Captain James McCawley Feb. 22, 1839 Philadelphia.
2d Lieut. John F. Young Feb. 9, 1839 Virginia.

_____________

P.

List of dismissions from the navy since the 1st of December, 1838.

Names, and rank. Date of dismission.
PASSED MIDSHIPMAN.  
William Craney 31st May, 1839.
MIDSHIPMEN.  
Clement W. Bennett 6th July, 1839.
James L. Hannegan 8th July, 1839.
William E. Newton 15th June, 1839.
Charles O. Ritchie 19th May, 1839.
Thaddeus K. Perlee 8th July, 1839.

--610--

____________

Q.

List of resignations in the navy since the 1st of December, 1838.

Names and rank. When accepted.
LIEUTENANTS.  
Grey Skipwith 19th December, 1838.
Ezra T. Doughty 18th February, 1839.
Edwin W. Moore 16th July, 1839.
PASSED MIDSHIPMEN.  
John J. White 18th January, 1839.
Monfort S. Stokes 6th February, 1839.
Matthew F. Pitcher 24th January, 1839.
William Pope 19th June, 1839.
George W. Randolph 22d July, 1839.
William R. Postell 14th June, 1839.
George Wickham 26th July, 1839.
MIDSHIPMEN.  
Nathan Barnes 28th August, 1839.
Thomas O. Glascock 11th May, 1839.
Joseph Gold 27th February, 1839.
Hamilton Godman 15th May, 1839.
Edmund C. Kennedy 15th June, 1839.
Charles J. Love 11th March, 1839.
Benjamin P. McNeil 5th November, 1839.
James O. Shannessy 27th February, 1839.
Charles H. Piper 8th January, 1839.
William W. Polk 1st July, 1839.
Eugene E. Rogers 12th September, 1839.
Samuel Smith 21st October, 1839.
Camillus Saunders 25th February, 1839.
James D. Usher 15th June, 1839.
Westerlo Van Rensselaer 14th September, 1839.
James H. R. Taylor 30th July, 1839.
Charles Wager 6th November, 1839.
William S. Weed 22d December, 1839.
Edward A. Weyman 21st September, 1839.
BOATSWAINS.  
Thomas M. Randlett 29th March, 1839.
John Miller 21st June, 1839.
William Farrow 16th July, 1839.

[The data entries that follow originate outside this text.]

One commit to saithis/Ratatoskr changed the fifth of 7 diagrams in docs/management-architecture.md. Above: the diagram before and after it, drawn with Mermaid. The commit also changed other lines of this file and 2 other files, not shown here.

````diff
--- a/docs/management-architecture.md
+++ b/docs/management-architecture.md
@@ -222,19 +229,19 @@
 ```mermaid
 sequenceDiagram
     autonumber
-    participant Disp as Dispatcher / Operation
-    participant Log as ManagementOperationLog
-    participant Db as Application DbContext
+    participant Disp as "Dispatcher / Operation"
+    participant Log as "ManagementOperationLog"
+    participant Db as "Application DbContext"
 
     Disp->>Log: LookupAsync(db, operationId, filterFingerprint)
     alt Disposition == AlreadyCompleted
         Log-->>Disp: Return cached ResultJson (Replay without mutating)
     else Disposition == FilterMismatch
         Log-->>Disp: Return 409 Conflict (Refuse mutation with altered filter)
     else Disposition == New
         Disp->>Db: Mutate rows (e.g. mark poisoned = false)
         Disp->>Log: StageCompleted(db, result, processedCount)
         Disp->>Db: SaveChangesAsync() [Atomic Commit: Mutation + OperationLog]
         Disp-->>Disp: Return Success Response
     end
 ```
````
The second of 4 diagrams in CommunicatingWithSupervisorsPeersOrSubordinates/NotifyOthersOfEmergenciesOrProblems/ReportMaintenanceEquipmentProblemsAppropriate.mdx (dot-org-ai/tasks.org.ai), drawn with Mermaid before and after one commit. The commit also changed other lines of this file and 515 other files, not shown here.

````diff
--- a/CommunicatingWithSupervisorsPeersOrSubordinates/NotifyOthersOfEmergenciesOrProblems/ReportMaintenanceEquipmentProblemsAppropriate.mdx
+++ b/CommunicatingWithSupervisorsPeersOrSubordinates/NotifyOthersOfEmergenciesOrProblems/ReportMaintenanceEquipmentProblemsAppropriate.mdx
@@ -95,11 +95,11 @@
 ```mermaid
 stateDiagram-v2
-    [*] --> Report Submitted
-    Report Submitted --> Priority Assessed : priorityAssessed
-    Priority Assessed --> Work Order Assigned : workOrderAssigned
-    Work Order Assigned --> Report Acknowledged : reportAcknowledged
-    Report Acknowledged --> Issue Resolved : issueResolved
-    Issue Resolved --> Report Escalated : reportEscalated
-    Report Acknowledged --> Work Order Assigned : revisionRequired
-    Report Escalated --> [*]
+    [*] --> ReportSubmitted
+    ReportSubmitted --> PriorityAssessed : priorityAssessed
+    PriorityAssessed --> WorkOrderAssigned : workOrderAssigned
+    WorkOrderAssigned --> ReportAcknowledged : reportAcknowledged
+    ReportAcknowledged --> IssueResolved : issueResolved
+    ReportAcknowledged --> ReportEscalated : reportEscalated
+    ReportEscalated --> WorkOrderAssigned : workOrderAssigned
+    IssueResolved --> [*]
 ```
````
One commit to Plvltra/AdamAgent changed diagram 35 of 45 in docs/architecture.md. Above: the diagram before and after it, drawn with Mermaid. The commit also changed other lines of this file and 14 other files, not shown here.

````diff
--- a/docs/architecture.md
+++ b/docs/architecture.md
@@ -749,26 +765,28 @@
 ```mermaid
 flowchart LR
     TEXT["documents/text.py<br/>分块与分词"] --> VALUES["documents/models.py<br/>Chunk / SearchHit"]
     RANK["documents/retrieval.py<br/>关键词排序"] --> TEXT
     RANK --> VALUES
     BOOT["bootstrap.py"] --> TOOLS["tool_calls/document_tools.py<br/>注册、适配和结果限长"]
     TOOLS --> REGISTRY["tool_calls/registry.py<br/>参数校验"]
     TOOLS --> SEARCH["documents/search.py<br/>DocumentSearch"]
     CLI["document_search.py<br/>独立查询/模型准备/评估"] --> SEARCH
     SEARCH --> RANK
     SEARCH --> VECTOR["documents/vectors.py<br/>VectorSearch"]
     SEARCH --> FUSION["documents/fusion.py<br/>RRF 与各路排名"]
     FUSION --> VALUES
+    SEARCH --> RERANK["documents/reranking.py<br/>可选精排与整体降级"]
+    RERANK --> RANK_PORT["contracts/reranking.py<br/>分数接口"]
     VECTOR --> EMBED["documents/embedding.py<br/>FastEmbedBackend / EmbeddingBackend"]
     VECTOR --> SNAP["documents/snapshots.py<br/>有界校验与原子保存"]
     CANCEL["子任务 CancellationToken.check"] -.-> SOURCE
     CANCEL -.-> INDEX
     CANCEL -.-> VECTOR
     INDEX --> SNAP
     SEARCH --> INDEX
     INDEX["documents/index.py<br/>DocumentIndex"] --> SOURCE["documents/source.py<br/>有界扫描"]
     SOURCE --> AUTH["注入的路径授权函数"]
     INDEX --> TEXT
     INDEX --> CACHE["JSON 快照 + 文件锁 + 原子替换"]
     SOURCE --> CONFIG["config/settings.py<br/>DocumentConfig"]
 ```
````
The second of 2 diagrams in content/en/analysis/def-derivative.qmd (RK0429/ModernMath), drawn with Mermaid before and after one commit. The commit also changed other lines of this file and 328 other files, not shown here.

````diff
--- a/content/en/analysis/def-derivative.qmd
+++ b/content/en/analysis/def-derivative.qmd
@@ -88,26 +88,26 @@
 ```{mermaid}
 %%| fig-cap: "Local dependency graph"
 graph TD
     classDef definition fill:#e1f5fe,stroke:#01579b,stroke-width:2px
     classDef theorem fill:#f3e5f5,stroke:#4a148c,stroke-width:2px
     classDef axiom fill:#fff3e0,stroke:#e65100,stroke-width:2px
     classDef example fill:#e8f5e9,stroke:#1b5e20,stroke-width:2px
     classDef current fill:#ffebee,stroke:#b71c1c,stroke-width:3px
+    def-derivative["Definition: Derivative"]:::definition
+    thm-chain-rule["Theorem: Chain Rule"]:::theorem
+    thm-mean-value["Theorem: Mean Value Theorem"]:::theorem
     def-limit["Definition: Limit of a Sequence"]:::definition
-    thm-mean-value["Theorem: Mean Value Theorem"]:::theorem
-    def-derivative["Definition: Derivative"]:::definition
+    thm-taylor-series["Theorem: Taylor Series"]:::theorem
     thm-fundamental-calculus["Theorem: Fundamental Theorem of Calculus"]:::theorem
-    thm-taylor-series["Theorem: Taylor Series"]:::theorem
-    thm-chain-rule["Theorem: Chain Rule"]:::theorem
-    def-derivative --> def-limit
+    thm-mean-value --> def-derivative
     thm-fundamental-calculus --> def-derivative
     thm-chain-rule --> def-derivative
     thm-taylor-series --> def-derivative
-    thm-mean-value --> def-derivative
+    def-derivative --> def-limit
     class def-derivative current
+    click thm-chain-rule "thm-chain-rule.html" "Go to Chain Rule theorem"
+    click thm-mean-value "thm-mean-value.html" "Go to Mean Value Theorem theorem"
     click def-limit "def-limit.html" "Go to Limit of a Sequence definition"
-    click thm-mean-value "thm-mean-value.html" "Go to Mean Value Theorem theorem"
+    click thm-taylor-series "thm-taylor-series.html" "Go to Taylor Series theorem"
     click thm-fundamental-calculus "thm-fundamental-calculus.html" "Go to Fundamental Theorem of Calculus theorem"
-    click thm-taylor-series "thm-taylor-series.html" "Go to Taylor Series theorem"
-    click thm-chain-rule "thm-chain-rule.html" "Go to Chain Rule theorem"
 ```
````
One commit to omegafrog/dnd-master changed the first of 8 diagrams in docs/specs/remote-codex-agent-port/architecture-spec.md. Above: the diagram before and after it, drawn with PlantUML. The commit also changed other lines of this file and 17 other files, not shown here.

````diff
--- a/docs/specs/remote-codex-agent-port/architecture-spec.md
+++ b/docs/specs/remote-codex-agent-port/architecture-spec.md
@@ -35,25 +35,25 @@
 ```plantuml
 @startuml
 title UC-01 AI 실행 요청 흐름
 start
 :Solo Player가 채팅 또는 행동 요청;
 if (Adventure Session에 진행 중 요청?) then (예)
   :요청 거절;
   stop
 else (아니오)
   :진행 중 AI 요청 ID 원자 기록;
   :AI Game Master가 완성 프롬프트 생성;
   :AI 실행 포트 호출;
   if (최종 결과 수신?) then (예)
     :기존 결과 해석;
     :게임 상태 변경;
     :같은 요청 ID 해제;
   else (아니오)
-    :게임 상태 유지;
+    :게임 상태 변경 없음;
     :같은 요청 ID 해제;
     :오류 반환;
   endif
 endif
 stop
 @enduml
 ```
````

--611--

Q—Continued.

Names and rank. When accepted.
GUNNER.  
Samuel Allen 1st March, 1839.
CARPENTERS.  
William L. Shuttleworth Appointed 2d lieut. of marines
28th February, 1839.
John O. Butler 16th February, 1839.
Samuel Macomb 18th January, 1839.
SAILMAKERS.  
N. C. L'Hommedieu 25th January, 1839.
John C. O. Connor 25th July, 1839.
MARINE OFFICERS.  
1st lieut. George W. McLean 7th February, 1839.
2d lieut. Wm. H. Brewster 2d February, 1839.

--612--

____________

R.

Suppression of the slave trade, under the act of March 3, 1819.

Dr.         Cr.
Nov. 23, 1838 To balance in the Treasury $10,763 74 Mar. 11, 1839 By labor at Gosport navy yard, for Colonization Society $32 38
Mar. 29, 1839 Labor at Gosport navy yard, for Colonization Society 34 92
Ap'l 12, 1839 Labor at Gosport navy yard, for Colonization Society 166 57
July 27, 1839 Paid Samuel Wilkinson his account for transporting eight recaptured Africans to Liberia 320 00
Oct. 8, 1839 Paid Thomas Buchanan, agent, for six months' salary 750 00
Oct. 10, 1839 Paid Samuel H. Duval, marshal of Florida, for maintenance of seven Africans 2,026 50
    10,763 74 Nov. 14, 1839 By balance in the Treasury 7,433 37
Nov. 14, 1839 To balance in the Treasury $7,433 37     10,763 74

[END] 

Published:Wed May 18 12:39:44 EDT 2016